I reread yesterday's blog...rant...and realized that when I write angry, it might be fun, but I do tend to drift a little from the purpose of my writing. Hopefully I get back on track today!
When I was fourteen I set out to write the Great American Novel. I had images of Pulitzers, Nobels, National Book Awards and, yes, Newberry medals. All for the same novel. I envisioned long lines at book signings, my picture on a book jacket, people stopping me in restaurants asking for my autograph. Of course I saw my magnificent novel at the top of the New York Times best seller list.
Heady stuff for a fourteen year old living in central Wisconsin in the 80's.
That novel that I set out to write almost 30 years ago is the one I currently call Lies in Chance, and it's gone through rounds and rounds of rejections. I wear those rejections as a badge of honor, as every writer should.

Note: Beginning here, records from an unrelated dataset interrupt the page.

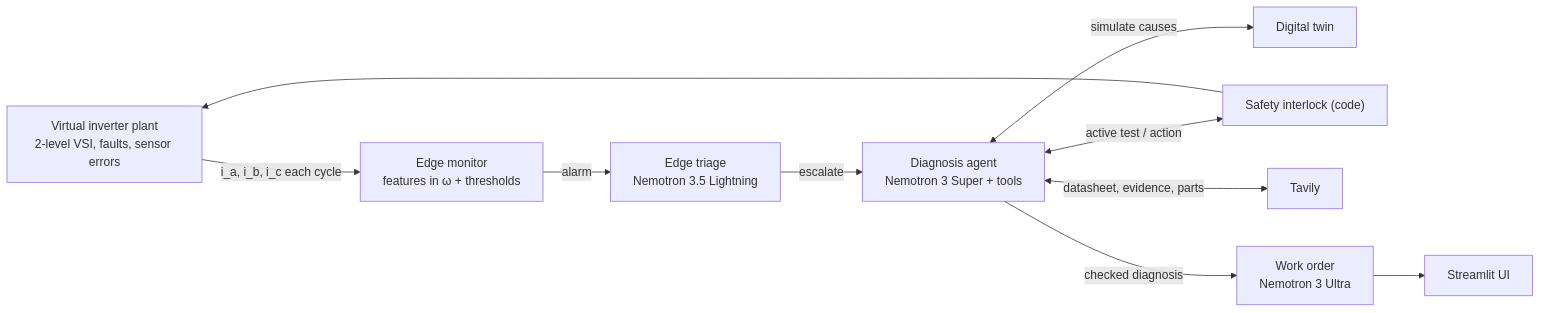
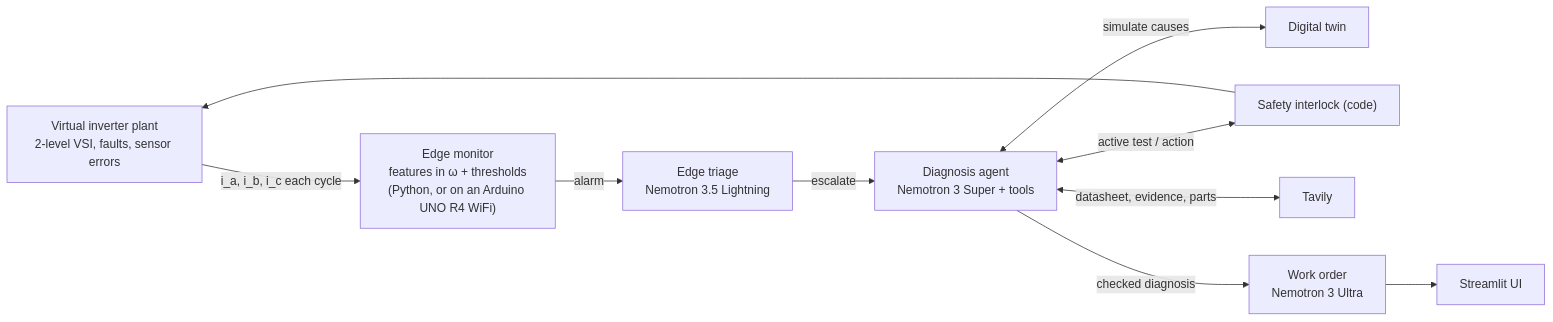
One commit to Rashed-Almasri5505/faulttwin changed the diagram in README.md. Above: the diagram before and after it, drawn with Mermaid. The commit also changed other lines of this file and 14 other files, not shown here.

First line of the commit message:
Edge node on an Arduino UNO R4 WiFi: the board runs the edge monitor and raises the alarms

````diff
--- a/README.md
+++ b/README.md
@@ -58,12 +59,12 @@
 ```mermaid
 flowchart LR
-  P["Virtual inverter plant<br/>2-level VSI, faults, sensor errors"] -->|"i_a, i_b, i_c each cycle"| M["Edge monitor<br/>features in ω + thresholds"]
+  P["Virtual inverter plant<br/>2-level VSI, faults, sensor errors"] -->|"i_a, i_b, i_c each cycle"| M["Edge monitor<br/>features in ω + thresholds<br/>(Python, or on an Arduino UNO R4 WiFi)"]
   M -->|alarm| T["Edge triage<br/>Nemotron 3.5 Lightning"]
   T -->|escalate| A["Diagnosis agent<br/>Nemotron 3 Super + tools"]
   A <-->|"simulate causes"| D["Digital twin"]
   A <-->|"active test / action"| S["Safety interlock (code)"]
   S --> P
   A <-->|"datasheet, evidence, parts"| W["Tavily"]
   A -->|"checked diagnosis"| R["Work order<br/>Nemotron 3 Ultra"]
   R --> U["Streamlit UI"]
 ```
````
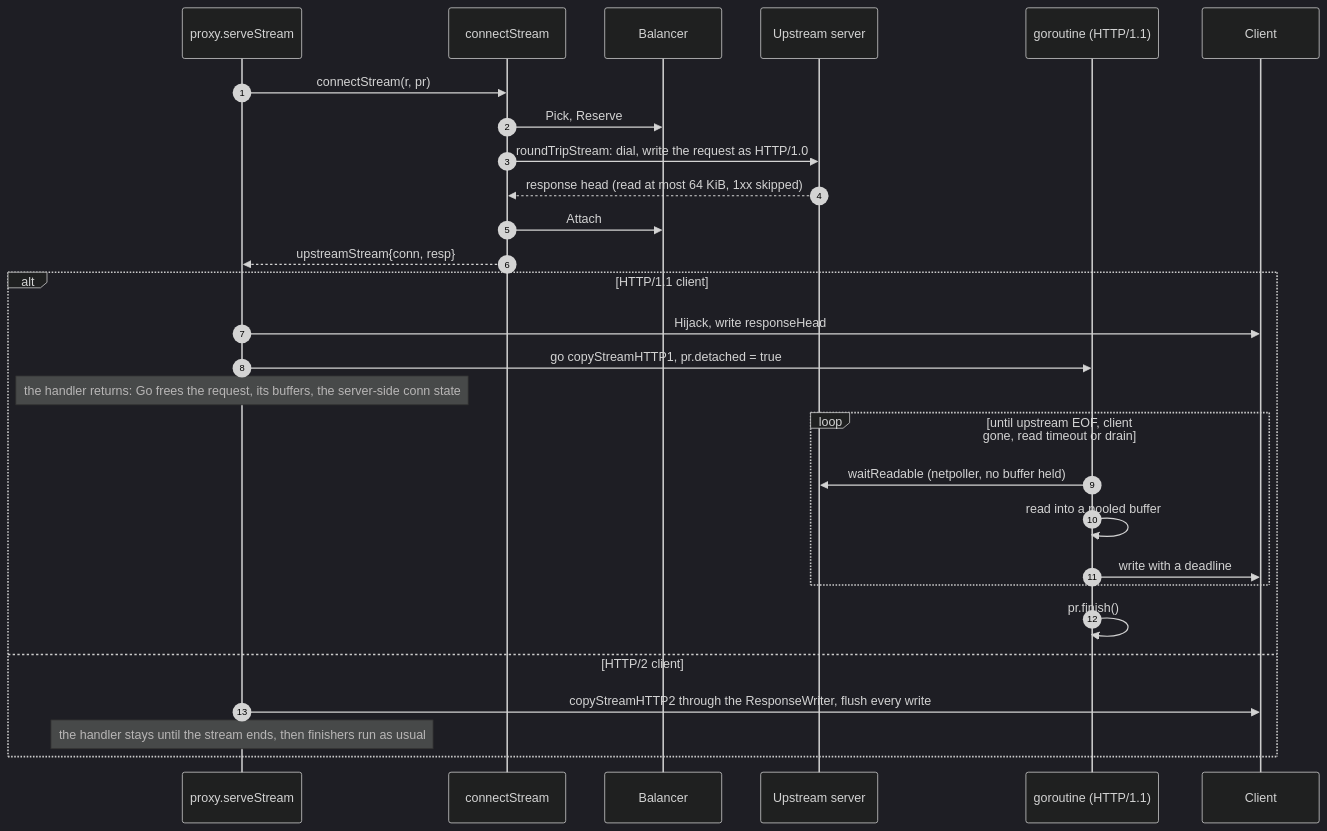
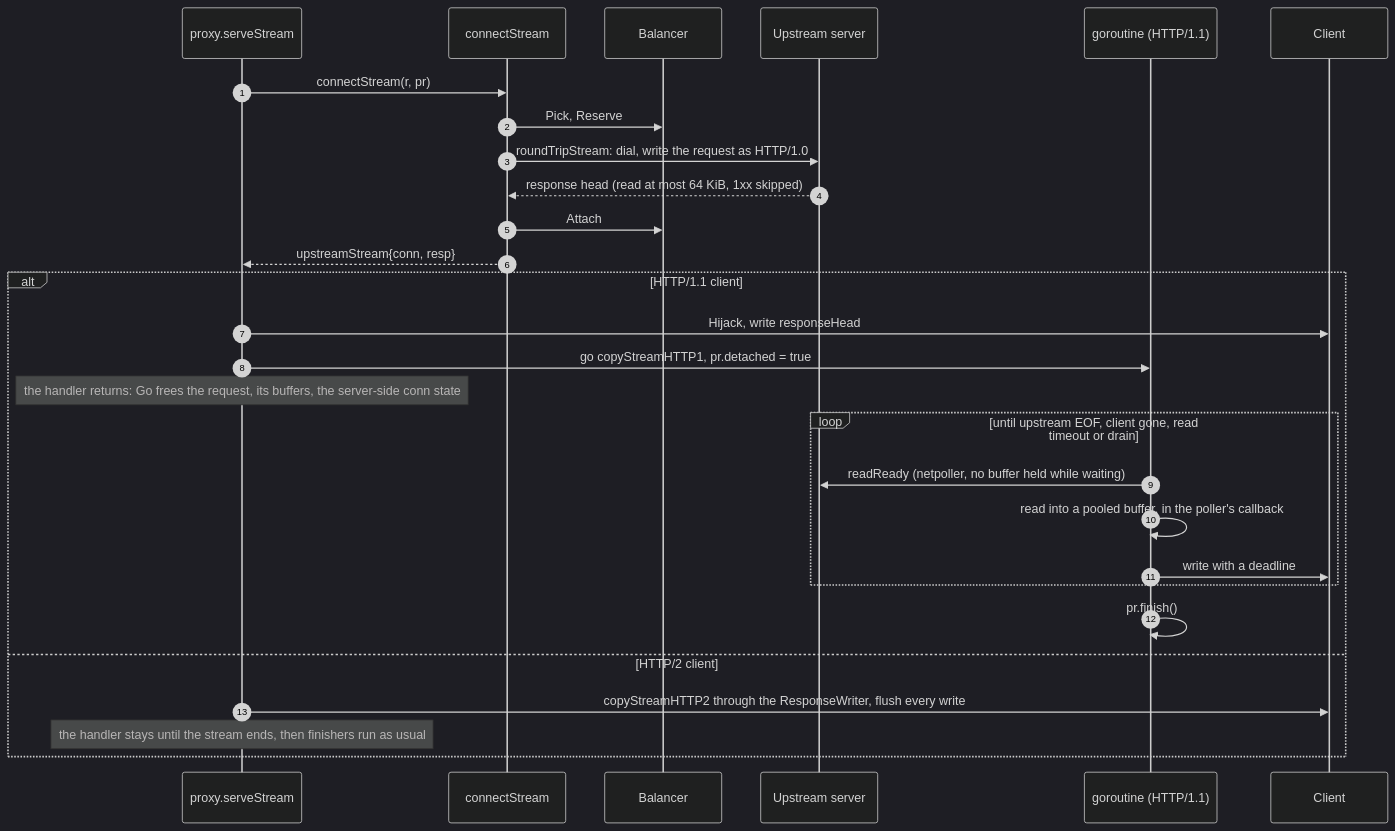
One commit to binwiederhier/ntlb changed the seventh of 10 diagrams in docs/code.md. Above: the diagram before and after it, drawn with Mermaid (dark theme). The commit also changed other lines of this file and 8 other files, not shown here.

````diff
--- a/docs/code.md
+++ b/docs/code.md
@@ -345,30 +346,30 @@
 ```mermaid
 sequenceDiagram
     autonumber
     participant P as proxy.serveStream
     participant CS as connectStream
     participant B as Balancer
     participant U as Upstream server
     participant G as goroutine (HTTP/1.1)
     participant C as Client
     P->>CS: connectStream(r, pr)
     CS->>B: Pick, Reserve
     CS->>U: roundTripStream: dial, write the request as HTTP/1.0
     U-->>CS: response head (read at most 64 KiB, 1xx skipped)
     CS->>B: Attach
     CS-->>P: upstreamStream{conn, resp}
     alt HTTP/1.1 client
         P->>C: Hijack, write responseHead
         P->>G: go copyStreamHTTP1, pr.detached = true
         Note over P: the handler returns: Go frees the request, its buffers, the server-side conn state
         loop until upstream EOF, client gone, read timeout or drain
-            G->>U: waitReadable (netpoller, no buffer held)
-            G->>G: read into a pooled buffer
+            G->>U: readReady (netpoller, no buffer held while waiting)
+            G->>G: read into a pooled buffer, in the poller's callback
             G->>C: write with a deadline
         end
         G->>G: pr.finish()
     else HTTP/2 client
         P->>C: copyStreamHTTP2 through the ResponseWriter, flush every write
         Note over P: the handler stays until the stream ends, then finishers run as usual
     end
 ```
````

It means we're working. My first novel, Dream in Color, is my pride and joy, of course, and I love my work with The Wild Rose Press. But it's a little book from a little press and I've had to do much of the legwork. I've done book signings, and will continue to do more, but there aren't long lines. There are customers looking for Nora Roberts' latest who stop by my table because I have candy. I love meeting new people so I'm not complaining.
Meanwhile, I'm avoiding the fact that novel #3 simply isn't working well for me. What I saw so clearly a year ago is now muddied, and my characters aren't all that interesting yet. Yet, I know I can write a good story. I've done it. Twice. One is published, one will be, and the third one will get written if it kills me. I love the challenge of writing fiction. It's hard work, but it's work that I love doing because not that many people do it, and even fewer admit to doing it. So I bang away at fiction, praying my dreams of grandeur will still come true.
And then there's the writing I do for the absolute joy of it all. I have another blog, a fun blog, It Can Only Happen To Sarah. This is where I write my musings about real life, about the way I see things in my little world, and about things that happen to me that could only happen to little old me.
I crank those tales out several times a month. It's fun, it's easy, and it makes me happy. But do I think of it as a talent?
Not a chance.
I've been writing that sort of stuff for ages. I think it started when I was 13 and I started keeping a diary...some of the entries, as I look back, are full of teen drama and angst, perfect for a novelist. Others are simply the viewpoint of a goofy kid who sees things just a little differently than everyone else and isn't afraid to discuss it. I don't think of it as a talent, I simply think of it as stuff I say to fill the quiet spaces in my day.
My mother was the first person to tell me that that's how I should write. I've long been a fan of the late great Erma Bombeck, and my mother has said since I was young that my best writing is this slice of life writing.
But, I argue, that's not writing, that's not work, that's NOT TALENT! I'm a fiction writer who has fun yakking about silly things that happen to me.
My mother is crazy, right?
And then others started to say the same thing. So much so, in fact, that I'm starting to wonder if I should abandon fiction, at least for now, and look into publishing my goofy life instead. Over the years I've sort of titled collections of stories, "Stretchmarks are just the Beginning" (Stories about my pregnancies, birthings, and raising small kids) "Growing up in the house of Danny and Donna Dull" (My childhood stories) "Stalking Rick Springfield and other Habits of the Middle Aged Suburban woman." (I think that's self explanatory.) "Confessions of a Crazed Candle Lady" (Stories from my years of selling Party lite Candles.)
But other than fun titles, I ask myself, is there any substance there? I know people will read fiction because everyone loves a good story. And a talented writer tells a good story. But is this a talent, these snippets of humor from my completely normal life?
Some say so. I'd be interested in what you all think. Take a look at It Can Only Happen to Sarah Read a couple posts. Do you agree with my mom?
And if you do, turn that question to yourself and your writing career. Does your writing talent lie in a genre other than the one you're working on? Sure, everyone wants to write that legal thriller, or the literary novel that Oprah loves. But maybe your talent leans more toward the historical romance that steams up beach readers. Maybe you should stop working on a cook book and finish that epic humor novel (I put that in there for a certain friend of mine...he knows who he is!) Or, maybe you're destined to write the cook book that outshines all others.
Open up your writing to others. See what they say. Sometimes others see talents in you that you don't see yourself.